South Nassau Water Authority holds first public meeting


The atmosphere was tense in the meeting room of the Lynbrook Public Library on July 11 as dozens of South Shore residents gathered for a public meeting of the South Nassau Water Authority — the first since its creation in November 2021.

“I don’t anticipate a very congenial meeting tonight,” Seth Koslow, who is running for county legislator, said. “I think people are going to be upset and loud.”

Koslow was right. The meeting began with John Reinhardt, the authority’s temporary president, offering an overview of the timeline for its acquisition of Liberty Water, which provides water to most of Nassau County and is proposing a rate hike of up to 42 percent in some areas.

In March 2022, Town of Hempstead Supervisor Don Clavin promised the authority $500,000 in funding so it could move forward with acquiring Liberty’s assets. That May, the authority completed the first step in a four-step process for the takeover outlined by the state Public Service Commission, sending an introductory letter to Liberty Water to make it aware of the authority’s intent to acquire those assets. Over the following weeks, Liberty provided enough information to the authority to begin the valuation process.

Last week’s meeting continued with Bill DeWitt, an attorney representing the water authority, passing several resolutions, including the appointment of Robert York as the authority’s chairman and Michelle Bocci as its treasurer. Nearly in unison, many attendees asked with frustration why York was not at the meeting. When Reinhardt explained that York was on vacation, there were expressions of outrage, and the next several minutes were full of heated cross-talk, which set the tone for the rest of the evening.
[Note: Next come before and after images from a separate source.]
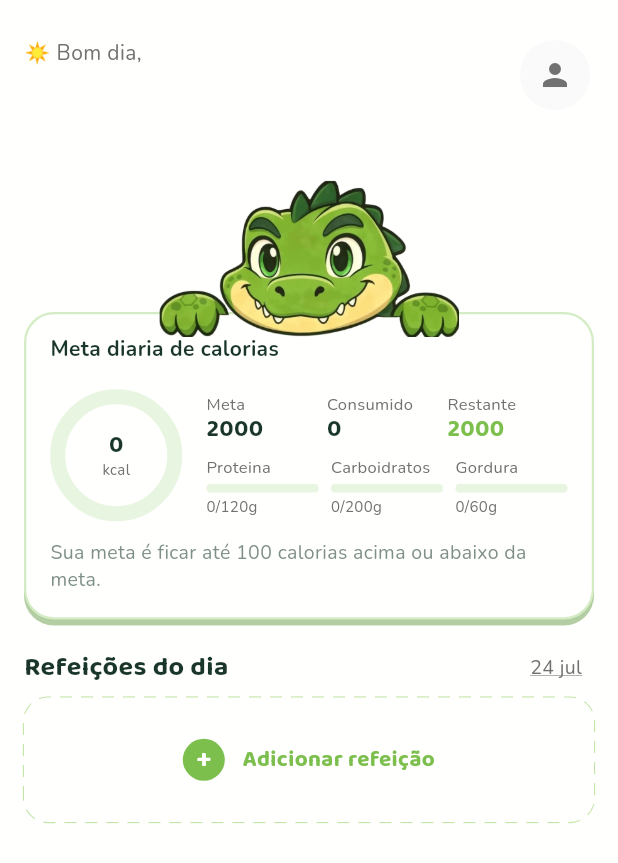
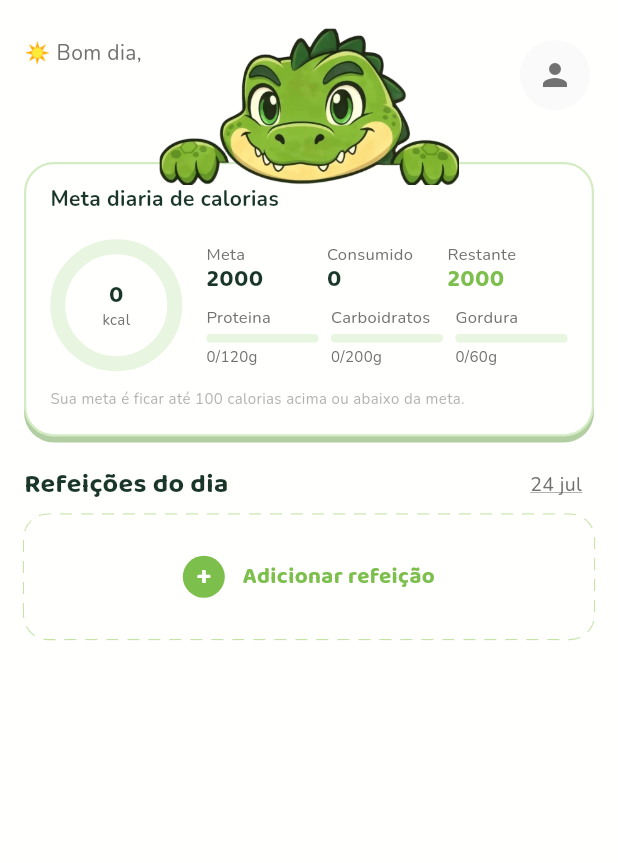
Before and after one commit to israelhub/JacalorIA-CONTADOR-DE-CALORIAS, a Flutter app: the _HomeBody screen opened directly with empty values, on a phone screen of 412 x 824 dp. Shown: the top 863 px of the screen. Run offline on Flutter 3.47's test engine with Material 3 defaults, Android fonts, the phone set to English and light mode, and no system bars; our stand-ins replace cached_network_image, camera, flutter_cache_manager, flutter_svg, google_fonts, google_sign_in and 5 more; missing offline and left inert: dart:js_interop, mobile_scanner; accounts and stored records are empty.

Commit message:
revert: desfaz reorganizacao do card da meta feita por engano no mobile
Restaura o layout anterior do card e o espacamento da home. Mantem o fix de cache do main.dart.js, que era a causa real.

```diff
--- a/frontend/lib/features/home/pages/home_page.dart
+++ b/frontend/lib/features/home/pages/home_page.dart
@@ -615,7 +615,7 @@ class _HomeBodySkeleton extends StatelessWidget {
               children: [
                 const SizedBox(height: AppSpacing.xxl),
                 const _HomeHeaderSkeleton(),
-                const SizedBox(height: AppSpacing.xxxl + 100),
+                const SizedBox(height: AppSpacing.xxxl),
                 const _HomeGoalSkeleton(),
                 const SizedBox(height: AppSpacing.xl),
                 const _MealsHeaderSkeleton(),
@@ -777,7 +777,7 @@ class _HomeBody extends StatelessWidget {
                       userProfile: userProfile,
                       onAvatarTap: onAvatarTap,
                     ),
-                    const SizedBox(height: AppSpacing.xxxl + 100),
+                    const SizedBox(height: AppSpacing.xxxl),
                     HomeDailyGoalWithMascot(
                       mascotAsset: HomePage._mealAsset,
                       idleMascotVideoAsset: idleMascotVideoAsset,
--- a/frontend/lib/features/home/widgets/home_daily_goal_with_mascot.dart
+++ b/frontend/lib/features/home/widgets/home_daily_goal_with_mascot.dart
@@ -88,20 +88,8 @@ class _HomeDailyGoalWithMascotState extends State<HomeDailyGoalWithMascot> {
         ? _resolveAnimationAsset(widget.mascotVideoAsset)
         : null;
     final idleAsset = _resolveAnimationAsset(widget.idleMascotVideoAsset);
-    final objective = readHomeObjective(widget.userProfile);
 
-    return Container(
-      width: double.infinity,
-      decoration: BoxDecoration(
-        color: AppColors.homeMetaCardSurface,
-        borderRadius: BorderRadius.circular(AppRadius.lg),
-        border: Border.all(color: AppColors.homeMetaCardBorder, width: 1.5),
-        boxShadow: AppShadows.homeMetaCard,
-      ),
-      child: Column(
-        crossAxisAlignment: CrossAxisAlignment.stretch,
-        children: [
-          Stack(
+    return Stack(
       clipBehavior: Clip.none,
       alignment: Alignment.topCenter,
       children: [
@@ -113,7 +101,6 @@ class _HomeDailyGoalWithMascotState extends State<HomeDailyGoalWithMascot> {
         ),
         Positioned(
           top: HomeDailyGoalWithMascot._mascotOffsetY,
-                child: IgnorePointer(
           child: SizedBox(
             key: const ValueKey('home-mascot-overlay'),
             width: HomeDailyGoalWithMascot._mascotSize,
@@ -135,28 +122,7 @@ class _HomeDailyGoalWithMascotState extends State<HomeDailyGoalWithMascot> {
                 Image.asset(widget.mascotAsset, fit: BoxFit.contain),
           ),
         ),
-              ),
       ],
-          ),
-          Padding(
-            padding: const EdgeInsets.fromLTRB(
-              AppSpacing.lg,
-              0,
-              AppSpacing.lg,
-              AppSpacing.lg,
-            ),
-            child: Text(
-              calorieGoalExplanationForObjective(objective),
-              key: const ValueKey('home-daily-goal-explanation'),
-              softWrap: true,
-              style: AppTextStyles.caption.copyWith(
-                color: AppColors.textMuted.withValues(alpha: 0.72),
-                height: 1.35,
-              ),
-            ),
-          ),
-        ],
-      ),
     );
   }
 }
@@ -191,12 +157,14 @@ class HomeDailyGoalCard extends StatelessWidget {
     final consumedCalories = todayRecords.fold(0, (sum, r) => sum + r.calories);
     final objective = readHomeObjective(userProfile);
 
-    return Padding(
-      padding: const EdgeInsets.fromLTRB(
-        AppSpacing.lg,
-        AppSpacing.lg,
-        AppSpacing.lg,
-        AppSpacing.md,
+    return Container(
+      width: double.infinity,
+      padding: const EdgeInsets.all(AppSpacing.lg),
+      decoration: BoxDecoration(
+        color: AppColors.homeMetaCardSurface,
+        borderRadius: BorderRadius.circular(AppRadius.lg),
+        border: Border.all(color: AppColors.homeMetaCardBorder, width: 1.5),
+        boxShadow: AppShadows.homeMetaCard,
       ),
       child: Column(
         crossAxisAlignment: CrossAxisAlignment.start,
@@ -227,6 +195,15 @@ class HomeDailyGoalCard extends StatelessWidget {
                 ),
               ),
             ],
+          ),
+          const SizedBox(height: AppSpacing.md),
+          Text(
+            calorieGoalExplanationForObjective(objective),
+            key: const ValueKey('home-daily-goal-explanation'),
+            style: AppTextStyles.micro.copyWith(
+              color: AppColors.textSecondary.withValues(alpha: 0.55),
+              height: 1.35,
+            ),
           ),
         ],
       ),
```
Lines whose indentation alone changed are shown as unchanged.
The board continued the meeting by announcing the hiring of consultants, including Walden Environmental Engineering, and then adjourned to meet in executive session. This was met with another uproar.

“Why are we here?” one attendee asked.

“They don’t respect our time,” another said.

One man began making chicken noises as board members made their way out the back of the room. When they board was gone, David Denenberg, co-director of Long Island Clean Air Water & Soil and a former county legislator, joined by Michael Reid, of the Merrick Fire Department, stood and addressed the gathering.

“We don’t have water service, yet we pay taxes for a service we don’t get,” Denenberg said to the crowd, referring to those in Liberty’s service area who pay utility and other taxes to the county and town, but do not receive public water. Reinhardt said later that Denenberg’s statement was inaccurate, as those in Liberty’s service area do not have a water line on their tax bill, while those in public water districts do.

Denenberg introduced Assemblywoman Michaelle Solages, who sponsored a bill to provide the water authority with $1 million in funding for the acquisition. She was met with a round of applause.

“The intention was to make sure the burden of financing is not on the citizen,” Solages said. “We’ve had many feasibility studies, even done by the state of New York, and we know this is possible. Let’s move forward and get it done.”

After 20 minutes, the board returned from its executive session, and the meeting was opened to public questions and comments. Denenberg asked why it had taken 17 months for the authority to hold a public meeting while the North Shore’s has had four.

“We are well ahead of the North Shore Water Authority,” Reinhardt said. “They’ve had four meetings so far where they’ve come forward and said, ‘We have nothing.’ Their website says everything is ‘to be determined.’ They’ve taken no action.”

Reinhardt later added that the South Nassau board didn’t want to hold a public meeting without having information available to present because it could create an “angry situation.”

Responding to the questions about the time that had passed since the board’s creation with seemingly no action taken, Reinhardt said, “You don’t buy a house without having it inspected, without knowing the condition of the house. This is a half-a-billion-dollar house that we’re buying.”

“This is this board moving forward potentially with buying a utility company in the names of you and all the other ratepayers in the room,” he added. “We’re doing that after we do due diligence to make sure that there aren’t massive liabilities out there.”

Rabbi Howard Nacht, of Merrick, told the board, “I urge you to move forward expeditiously to accomplish (the acquisition).

“Bring us in line with the other 97 percent of people who are paying for water in this state,” he added, referring to residents who receive public than private water service. Nacht’s comments were applauded by the crowd.

“Right now we’re paying these extreme prices for water, and the ratepayers are suffering,” Solages said, also suggesting that the board request emergency funding from Albany for the takeover. “We have an affordability crisis, and we really need to work expeditiously to ensure that we are saving the ratepayers money.”

Fred Harrison, a volunteer for the environmental group Food and Water Watch, commended the board’s previously unknown efforts in the acquisition process.

“We’ve waited an awful long time, and that’s why the frustrations are boiling out, even though you gave us good news,” Harrison said. “Because there is good news. I wish I knew that this commission had done that process. I had no idea that you had authorized any investigation.”

“I wish you well, but we’re going to be watching,” he added. “And I know we’re all going to be here at future meetings.”

Those meetings will be announced on the South Nassau Water Authority’s website,